One surprising thing the funding has done is changed my perspective on what Baremetrics could be long term. Baremetrics started out as a side project and for a while I had a bit of imposter syndrome, each month thinking “surely this is the best Baremetrics will do, this can’t become an extremely profitable business.”

But what I’ve realized as the team has grown and our customer base has grown is that Baremetrics can in fact be a very big business.

It’s motivated me to build something larger than myself and to me that’s one of the most exciting parts.

Bootstrap vs. Funded. What’s the answer?!?!

Okay, but really. Bootstrapped vs. funded. Which is better? There are literally thousands of articles about “bootstrap vs. funding” but that’s about like asking “hammer vs. paintbrush”. It’s the wrong comparision. They’re just different tools for different jobs.
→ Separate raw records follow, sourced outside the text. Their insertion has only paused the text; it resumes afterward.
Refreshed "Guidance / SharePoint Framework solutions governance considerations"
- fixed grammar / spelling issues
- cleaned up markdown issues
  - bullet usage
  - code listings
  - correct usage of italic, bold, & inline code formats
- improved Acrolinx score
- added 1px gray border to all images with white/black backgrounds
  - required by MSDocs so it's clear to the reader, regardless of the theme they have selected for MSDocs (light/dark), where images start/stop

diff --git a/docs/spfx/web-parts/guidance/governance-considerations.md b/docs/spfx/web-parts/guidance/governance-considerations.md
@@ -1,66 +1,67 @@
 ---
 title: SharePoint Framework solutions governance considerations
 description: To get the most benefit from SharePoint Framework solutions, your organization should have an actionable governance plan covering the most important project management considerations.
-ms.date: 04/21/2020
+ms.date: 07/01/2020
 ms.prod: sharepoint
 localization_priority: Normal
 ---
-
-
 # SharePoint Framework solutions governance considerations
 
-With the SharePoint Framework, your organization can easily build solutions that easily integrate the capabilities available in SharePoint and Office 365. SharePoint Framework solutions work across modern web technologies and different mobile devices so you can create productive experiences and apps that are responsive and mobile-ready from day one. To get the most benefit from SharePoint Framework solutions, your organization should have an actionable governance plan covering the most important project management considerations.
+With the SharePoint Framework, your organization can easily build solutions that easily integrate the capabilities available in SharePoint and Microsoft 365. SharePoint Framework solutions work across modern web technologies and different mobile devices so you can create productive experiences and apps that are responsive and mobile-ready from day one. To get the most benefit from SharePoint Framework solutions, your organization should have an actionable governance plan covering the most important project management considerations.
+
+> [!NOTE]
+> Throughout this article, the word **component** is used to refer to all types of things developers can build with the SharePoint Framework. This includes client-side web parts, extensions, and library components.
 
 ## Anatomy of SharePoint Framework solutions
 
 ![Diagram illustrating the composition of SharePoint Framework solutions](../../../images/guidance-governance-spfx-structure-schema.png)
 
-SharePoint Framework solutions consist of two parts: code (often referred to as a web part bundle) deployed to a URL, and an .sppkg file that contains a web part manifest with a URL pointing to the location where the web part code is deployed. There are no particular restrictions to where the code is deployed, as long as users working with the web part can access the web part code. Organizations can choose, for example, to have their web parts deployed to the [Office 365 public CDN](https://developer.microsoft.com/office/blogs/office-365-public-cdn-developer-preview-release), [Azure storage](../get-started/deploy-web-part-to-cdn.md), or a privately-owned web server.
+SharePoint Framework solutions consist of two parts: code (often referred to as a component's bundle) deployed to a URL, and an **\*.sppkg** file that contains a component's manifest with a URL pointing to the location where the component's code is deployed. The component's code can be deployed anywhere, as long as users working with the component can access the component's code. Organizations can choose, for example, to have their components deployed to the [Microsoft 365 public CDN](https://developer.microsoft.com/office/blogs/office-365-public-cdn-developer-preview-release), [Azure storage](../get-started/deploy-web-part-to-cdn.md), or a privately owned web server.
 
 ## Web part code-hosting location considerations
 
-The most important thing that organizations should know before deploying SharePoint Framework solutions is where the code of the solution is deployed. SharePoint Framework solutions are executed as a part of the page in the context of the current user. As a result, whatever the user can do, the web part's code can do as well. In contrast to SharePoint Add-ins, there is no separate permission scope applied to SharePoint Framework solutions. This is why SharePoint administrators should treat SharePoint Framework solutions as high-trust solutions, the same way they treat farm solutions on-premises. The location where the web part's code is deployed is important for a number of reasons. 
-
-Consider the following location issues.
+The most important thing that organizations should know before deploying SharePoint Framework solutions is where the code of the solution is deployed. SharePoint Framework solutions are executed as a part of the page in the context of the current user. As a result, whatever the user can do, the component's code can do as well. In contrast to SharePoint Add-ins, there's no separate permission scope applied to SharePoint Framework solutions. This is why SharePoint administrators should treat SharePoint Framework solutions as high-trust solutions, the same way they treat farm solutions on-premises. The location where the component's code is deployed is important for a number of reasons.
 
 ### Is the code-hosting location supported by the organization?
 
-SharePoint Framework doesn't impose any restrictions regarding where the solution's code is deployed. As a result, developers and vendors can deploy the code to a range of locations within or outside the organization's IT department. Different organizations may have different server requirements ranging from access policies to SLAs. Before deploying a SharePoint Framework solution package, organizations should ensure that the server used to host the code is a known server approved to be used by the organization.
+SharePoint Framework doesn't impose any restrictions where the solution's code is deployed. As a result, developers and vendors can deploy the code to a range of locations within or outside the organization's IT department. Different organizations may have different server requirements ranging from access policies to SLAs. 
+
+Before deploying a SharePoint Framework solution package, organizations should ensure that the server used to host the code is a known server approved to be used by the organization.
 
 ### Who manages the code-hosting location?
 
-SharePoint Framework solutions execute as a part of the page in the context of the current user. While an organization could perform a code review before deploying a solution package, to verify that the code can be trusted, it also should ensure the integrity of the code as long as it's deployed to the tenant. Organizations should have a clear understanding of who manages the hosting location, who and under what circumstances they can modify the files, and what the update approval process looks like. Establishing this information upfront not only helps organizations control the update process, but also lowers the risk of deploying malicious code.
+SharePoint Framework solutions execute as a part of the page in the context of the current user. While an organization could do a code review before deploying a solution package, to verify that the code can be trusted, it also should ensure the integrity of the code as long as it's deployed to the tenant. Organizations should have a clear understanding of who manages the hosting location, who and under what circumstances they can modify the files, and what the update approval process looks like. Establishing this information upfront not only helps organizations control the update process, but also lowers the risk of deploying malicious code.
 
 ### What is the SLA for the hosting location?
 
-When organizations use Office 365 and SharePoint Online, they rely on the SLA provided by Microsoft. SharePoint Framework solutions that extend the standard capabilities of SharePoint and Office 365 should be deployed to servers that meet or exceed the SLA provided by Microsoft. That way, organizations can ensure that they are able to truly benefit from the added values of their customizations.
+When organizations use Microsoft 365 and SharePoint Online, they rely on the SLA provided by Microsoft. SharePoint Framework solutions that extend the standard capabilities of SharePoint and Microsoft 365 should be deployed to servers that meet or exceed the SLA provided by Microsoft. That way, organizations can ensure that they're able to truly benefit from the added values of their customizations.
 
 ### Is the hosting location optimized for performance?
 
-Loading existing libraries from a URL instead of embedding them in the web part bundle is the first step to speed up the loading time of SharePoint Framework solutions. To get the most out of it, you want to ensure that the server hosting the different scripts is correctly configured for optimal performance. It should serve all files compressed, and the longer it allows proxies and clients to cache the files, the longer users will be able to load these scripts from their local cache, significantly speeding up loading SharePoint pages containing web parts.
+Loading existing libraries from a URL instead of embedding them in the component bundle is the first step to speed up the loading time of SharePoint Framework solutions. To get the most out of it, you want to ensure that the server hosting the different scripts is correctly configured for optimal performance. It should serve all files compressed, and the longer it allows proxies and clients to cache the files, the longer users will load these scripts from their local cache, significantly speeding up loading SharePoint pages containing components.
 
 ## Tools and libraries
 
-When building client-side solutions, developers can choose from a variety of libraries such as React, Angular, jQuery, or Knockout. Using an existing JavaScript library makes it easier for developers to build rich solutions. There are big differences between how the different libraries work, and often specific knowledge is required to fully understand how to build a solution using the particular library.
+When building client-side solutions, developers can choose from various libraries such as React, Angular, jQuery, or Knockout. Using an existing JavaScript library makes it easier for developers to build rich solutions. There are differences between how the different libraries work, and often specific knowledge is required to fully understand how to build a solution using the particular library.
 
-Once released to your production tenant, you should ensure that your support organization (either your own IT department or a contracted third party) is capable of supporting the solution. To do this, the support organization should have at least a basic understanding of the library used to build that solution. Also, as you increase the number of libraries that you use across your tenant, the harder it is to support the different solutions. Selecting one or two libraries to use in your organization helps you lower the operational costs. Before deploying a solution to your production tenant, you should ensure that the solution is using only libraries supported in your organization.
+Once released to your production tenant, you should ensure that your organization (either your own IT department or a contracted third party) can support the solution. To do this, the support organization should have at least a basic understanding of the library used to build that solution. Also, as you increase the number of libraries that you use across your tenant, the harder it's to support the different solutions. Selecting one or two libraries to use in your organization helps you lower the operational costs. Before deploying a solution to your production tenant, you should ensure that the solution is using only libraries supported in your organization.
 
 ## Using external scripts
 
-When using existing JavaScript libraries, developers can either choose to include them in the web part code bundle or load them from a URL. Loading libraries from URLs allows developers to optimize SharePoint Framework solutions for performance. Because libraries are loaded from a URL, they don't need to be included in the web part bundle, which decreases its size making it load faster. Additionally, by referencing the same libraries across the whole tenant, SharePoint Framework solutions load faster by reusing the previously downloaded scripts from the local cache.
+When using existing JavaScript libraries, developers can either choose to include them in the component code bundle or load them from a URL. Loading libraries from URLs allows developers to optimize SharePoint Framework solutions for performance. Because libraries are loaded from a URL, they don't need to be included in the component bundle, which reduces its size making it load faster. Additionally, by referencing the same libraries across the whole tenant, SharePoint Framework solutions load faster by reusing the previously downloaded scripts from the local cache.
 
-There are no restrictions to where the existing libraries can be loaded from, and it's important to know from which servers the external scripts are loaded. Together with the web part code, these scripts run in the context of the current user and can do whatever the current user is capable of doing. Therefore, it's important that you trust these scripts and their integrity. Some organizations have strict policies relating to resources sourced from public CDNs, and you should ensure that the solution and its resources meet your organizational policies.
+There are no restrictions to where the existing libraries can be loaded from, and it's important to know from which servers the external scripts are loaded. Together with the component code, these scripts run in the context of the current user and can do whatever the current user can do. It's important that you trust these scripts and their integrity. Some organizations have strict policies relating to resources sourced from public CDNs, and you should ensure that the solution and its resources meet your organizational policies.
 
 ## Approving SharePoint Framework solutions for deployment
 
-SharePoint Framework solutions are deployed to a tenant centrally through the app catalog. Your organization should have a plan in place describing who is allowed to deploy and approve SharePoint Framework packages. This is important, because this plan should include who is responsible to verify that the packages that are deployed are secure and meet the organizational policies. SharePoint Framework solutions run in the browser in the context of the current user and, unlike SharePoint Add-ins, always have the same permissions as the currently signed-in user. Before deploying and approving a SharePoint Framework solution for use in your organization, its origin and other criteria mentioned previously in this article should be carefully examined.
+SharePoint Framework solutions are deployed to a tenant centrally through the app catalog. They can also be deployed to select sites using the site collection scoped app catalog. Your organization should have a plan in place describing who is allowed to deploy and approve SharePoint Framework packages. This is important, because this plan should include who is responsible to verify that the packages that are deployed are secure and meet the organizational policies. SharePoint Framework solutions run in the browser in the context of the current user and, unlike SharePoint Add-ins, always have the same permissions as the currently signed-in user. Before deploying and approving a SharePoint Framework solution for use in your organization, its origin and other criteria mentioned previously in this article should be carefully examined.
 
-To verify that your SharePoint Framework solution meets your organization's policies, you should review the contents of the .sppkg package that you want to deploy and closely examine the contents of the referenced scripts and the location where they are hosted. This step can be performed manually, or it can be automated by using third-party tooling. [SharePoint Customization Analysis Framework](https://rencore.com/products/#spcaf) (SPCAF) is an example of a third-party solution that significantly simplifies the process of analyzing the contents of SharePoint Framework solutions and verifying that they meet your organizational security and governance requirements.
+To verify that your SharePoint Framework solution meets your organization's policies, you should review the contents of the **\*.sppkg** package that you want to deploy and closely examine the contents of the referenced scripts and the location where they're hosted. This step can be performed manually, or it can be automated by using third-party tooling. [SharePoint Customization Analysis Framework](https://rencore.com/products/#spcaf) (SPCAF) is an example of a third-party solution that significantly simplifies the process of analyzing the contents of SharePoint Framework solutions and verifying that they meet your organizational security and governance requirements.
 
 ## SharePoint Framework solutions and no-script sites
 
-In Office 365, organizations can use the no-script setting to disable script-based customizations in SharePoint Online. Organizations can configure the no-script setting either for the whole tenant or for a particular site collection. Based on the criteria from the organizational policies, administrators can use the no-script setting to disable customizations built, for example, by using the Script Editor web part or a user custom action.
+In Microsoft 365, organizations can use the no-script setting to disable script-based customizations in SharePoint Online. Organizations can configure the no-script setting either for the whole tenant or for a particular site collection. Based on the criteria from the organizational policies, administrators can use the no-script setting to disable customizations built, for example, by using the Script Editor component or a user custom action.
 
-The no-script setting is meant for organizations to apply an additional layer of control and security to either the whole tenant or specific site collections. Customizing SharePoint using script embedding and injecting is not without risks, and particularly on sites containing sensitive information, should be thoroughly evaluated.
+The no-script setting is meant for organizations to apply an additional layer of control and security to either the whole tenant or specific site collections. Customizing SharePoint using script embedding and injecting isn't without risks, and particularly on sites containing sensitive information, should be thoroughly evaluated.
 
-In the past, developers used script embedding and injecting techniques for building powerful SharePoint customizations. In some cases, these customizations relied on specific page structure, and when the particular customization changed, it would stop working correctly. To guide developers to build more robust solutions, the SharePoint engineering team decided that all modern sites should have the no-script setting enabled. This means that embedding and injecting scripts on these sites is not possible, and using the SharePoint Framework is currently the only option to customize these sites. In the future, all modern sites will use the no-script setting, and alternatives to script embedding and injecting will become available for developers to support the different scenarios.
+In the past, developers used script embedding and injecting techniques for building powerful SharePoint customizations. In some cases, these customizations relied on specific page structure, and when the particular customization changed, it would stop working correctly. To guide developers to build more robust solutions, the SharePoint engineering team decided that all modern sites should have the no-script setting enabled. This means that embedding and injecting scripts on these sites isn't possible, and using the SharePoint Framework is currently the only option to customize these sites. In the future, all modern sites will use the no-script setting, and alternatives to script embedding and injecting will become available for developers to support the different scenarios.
So the answer to that question is: whatever you think is best for your business. There are so many people who are bootstrapping and feel like “VC”, “funding” and “investor” are all dirty words, or that taking on funding is somehow admitting defeat. That taking on cash somehow says “you weren’t capable of doing this by yourself.”

And you know what…maybe that is the case. Maybe funding helps get you over a hump in a way that you couldn’t do by yourself…and that’s okay. The key is to do it how you want to do it on your terms.

Taking on funding isn’t failure, it’s simply a different path.